_Prompt:_ Pictures found in the material must be left out, and every line returned as written.

_Material supplied:_
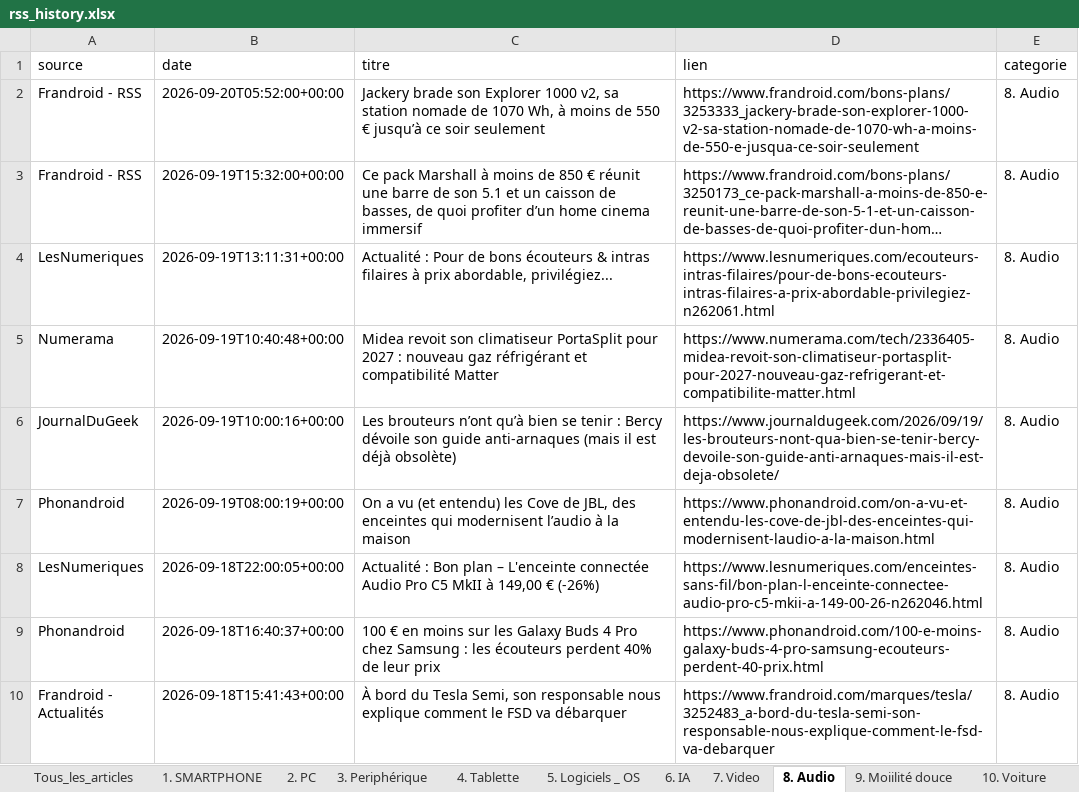
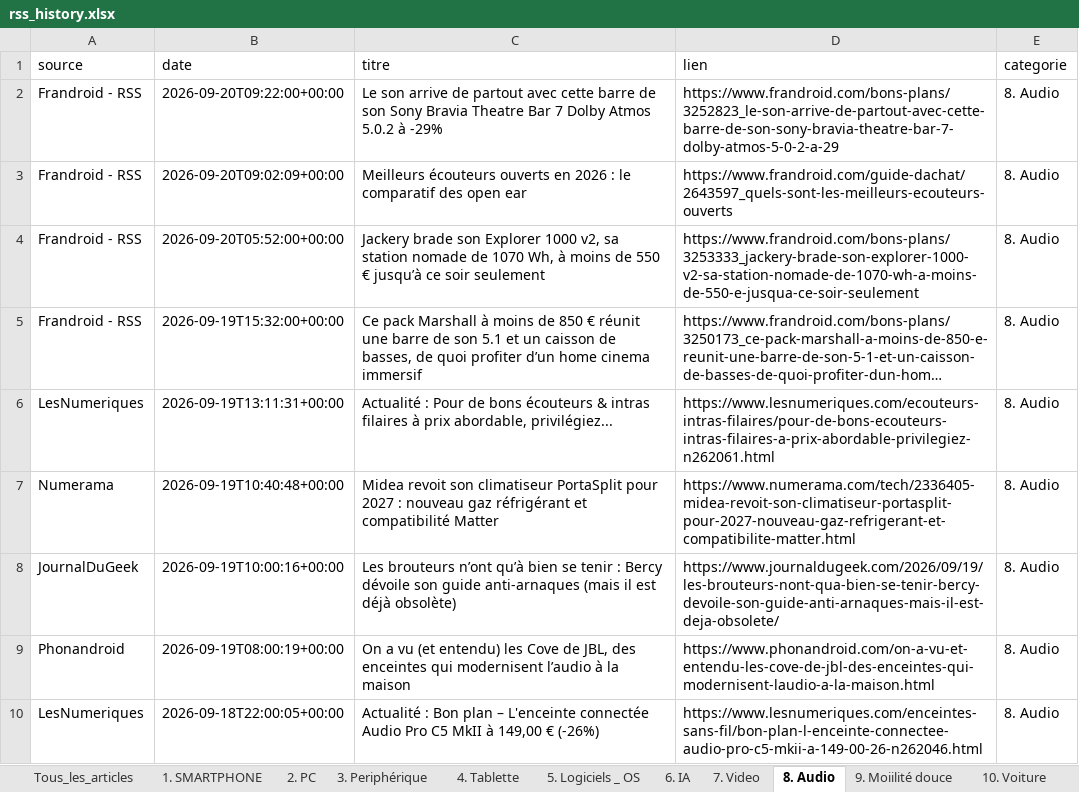
Before and after one commit to djhadef-star/rss-categories, an Excel workbook: output/rss_history.xlsx, sheet 8. Audio, drawn as a sheet; only a part is shown; the shorter side is filled out with more unchanged rows; long unchanged cells end in …; values as stored, in another font and other column widths than the file's, no borders; the diff names each change by its address in the sheet, - before the commit and + after, or states it on an @@ line.

```diff
--- a/output/rss_history.xlsx (sheet 8. Audio)
+++ b/output/rss_history.xlsx (sheet 8. Audio)
+row 2: Frandroid - RSS | 2026-09-20T09:22:00+00:00 | Le son arrive de partout avec cette barre de son Sony Bravia Theatre Bar 7 Dolby Atmos 5.0.2 à -29% | https://www.frandroid.com/bons-plans/3252823_le-son-arrive-de-partout-avec-cette-barre-de-son-sony-bravia-theatre-bar-7-dolby-atmos-5-0-2-a-29 | 8. Audio
+row 3: Frandroid - RSS | 2026-09-20T09:02:09+00:00 | Meilleurs écouteurs ouverts en 2026 : le comparatif des open ear | https://www.frandroid.com/guide-dachat/2643597_quels-sont-les-meilleurs-ecouteurs-ouverts | 8. Audio
```
Also changed, not shown: sheet Tous_les_articles, sheet 16. actu jur et pol, sheet 5. Logiciels _ OS, sheet 1. SMARTPHONE, sheet 11. Menage, sheet 10. Voiture, 3 more sheets, 1 other file.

_Expected output:_
Before and after one commit to djhadef-star/rss-categories, an Excel workbook: output/rss_history.xlsx, sheet 8. Audio, drawn as a sheet; only a part is shown; the shorter side is filled out with more unchanged rows; long unchanged cells end in …; values as stored, in another font and other column widths than the file's, no borders; the diff names each change by its address in the sheet, - before the commit and + after, or states it on an @@ line.

```diff
--- a/output/rss_history.xlsx (sheet 8. Audio)
+++ b/output/rss_history.xlsx (sheet 8. Audio)
+row 2: Frandroid - RSS | 2026-09-20T09:22:00+00:00 | Le son arrive de partout avec cette barre de son Sony Bravia Theatre Bar 7 Dolby Atmos 5.0.2 à -29% | https://www.frandroid.com/bons-plans/3252823_le-son-arrive-de-partout-avec-cette-barre-de-son-sony-bravia-theatre-bar-7-dolby-atmos-5-0-2-a-29 | 8. Audio
+row 3: Frandroid - RSS | 2026-09-20T09:02:09+00:00 | Meilleurs écouteurs ouverts en 2026 : le comparatif des open ear | https://www.frandroid.com/guide-dachat/2643597_quels-sont-les-meilleurs-ecouteurs-ouverts | 8. Audio
```
Also changed, not shown: sheet Tous_les_articles, sheet 16. actu jur et pol, sheet 5. Logiciels _ OS, sheet 1. SMARTPHONE, sheet 11. Menage, sheet 10. Voiture, 3 more sheets, 1 other file.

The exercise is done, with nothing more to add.